“It’s about raising awareness of it because once you do, it brings it to the fore.”
Solutions may lie elsewhere
Green Party councillor David Francis – who led calls for a climate emergency last week – questioned how a ban on idling cars would work in practice.
He suggested solutions to vehicle emissions could lie elsewhere.
“Some schools are doing things like the daily mile to increase activity, children should be using active transport to get to and from school,” he said.
“We should try and find ways to incentivise people so they aren’t leaving their car running but not using their cars at all.”
Coun Gladys Hobson added ‘walking buses’ could be rolled out across the borough to encourage walking rates.
While Coun Anne Hetherington said some problems around pollution could stem from the timing of traffic lights.
“In particular we recently experienced the one just outside the town hall, its horrendous,” she said.
“Have we got that timing right to improve traffic flows because we’re spending all of this money improving roads.
“Something as simple as looking at the traffic lights will help improve traffic flows and have a knock-on effect on the idling.”
The Place Select Committee recently launched a new commission into ‘the future of South Shields as a seaside town’ – which also covers environmental issues.
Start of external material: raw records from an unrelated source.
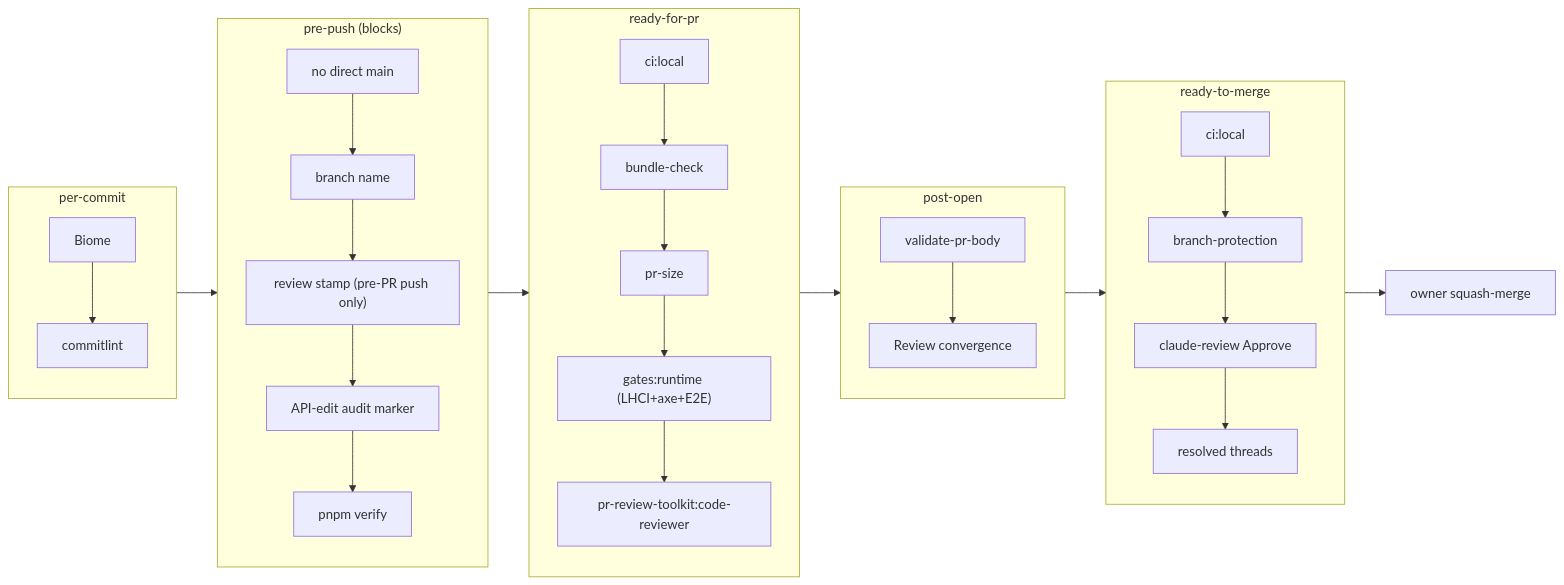
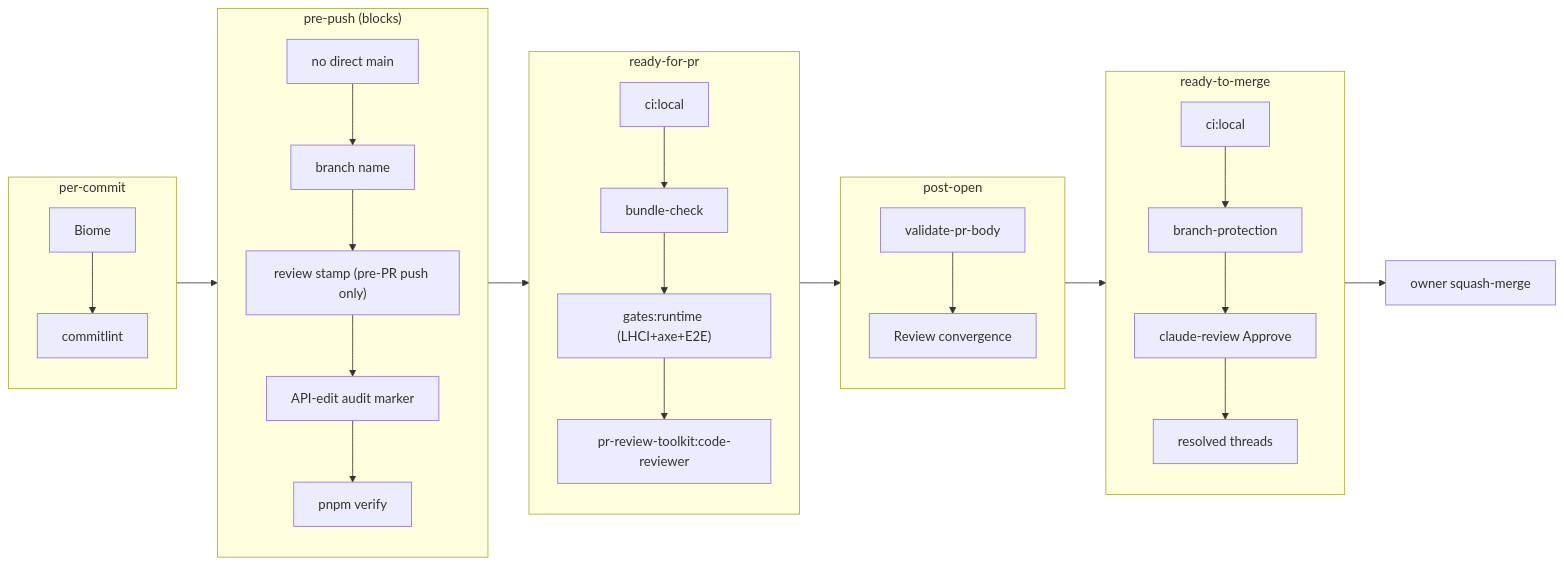
Before and after one commit to erikunha/portfolio: the second of 2 diagrams in docs/handbook/development-lifecycle.md, drawn with Mermaid. The commit also changed other lines of this file and 22 other files, not shown here.

````diff
--- a/docs/handbook/development-lifecycle.md
+++ b/docs/handbook/development-lifecycle.md
@@ -69,19 +69,19 @@
 ```mermaid
 flowchart LR
     subgraph commit["per-commit"]
         g1["Biome"] --> g2["commitlint"]
     end
     subgraph prepush["pre-push (blocks)"]
         g3["no direct main"] --> g4["branch name"] --> g5["review stamp (pre-PR push only)"] --> g6["API-edit audit marker"] --> g7["pnpm verify"]
     end
     subgraph prepr["ready-for-pr"]
-        g8["ci:local"] --> g9["bundle-check"] --> g10["pr-size"] --> g11["gates:runtime (LHCI+axe+E2E)"] --> g12["pr-review-toolkit:code-reviewer"]
+        g8["ci:local"] --> g9["bundle-check"] --> g11["gates:runtime (LHCI+axe+E2E)"] --> g12["pr-review-toolkit:code-reviewer"]
     end
     subgraph open["post-open"]
         g13["validate-pr-body"] --> g14["Review convergence"]
     end
     subgraph premerge["ready-to-merge"]
         g15["ci:local"] --> g16["branch-protection"] --> g17["claude-review Approve"] --> g18["resolved threads"]
     end
     commit --> prepush --> prepr --> open --> premerge --> merge["owner squash-merge"]
 ```
````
Following debate, councillors agreed to discuss car idling in more detail in September to coincide with the new school year.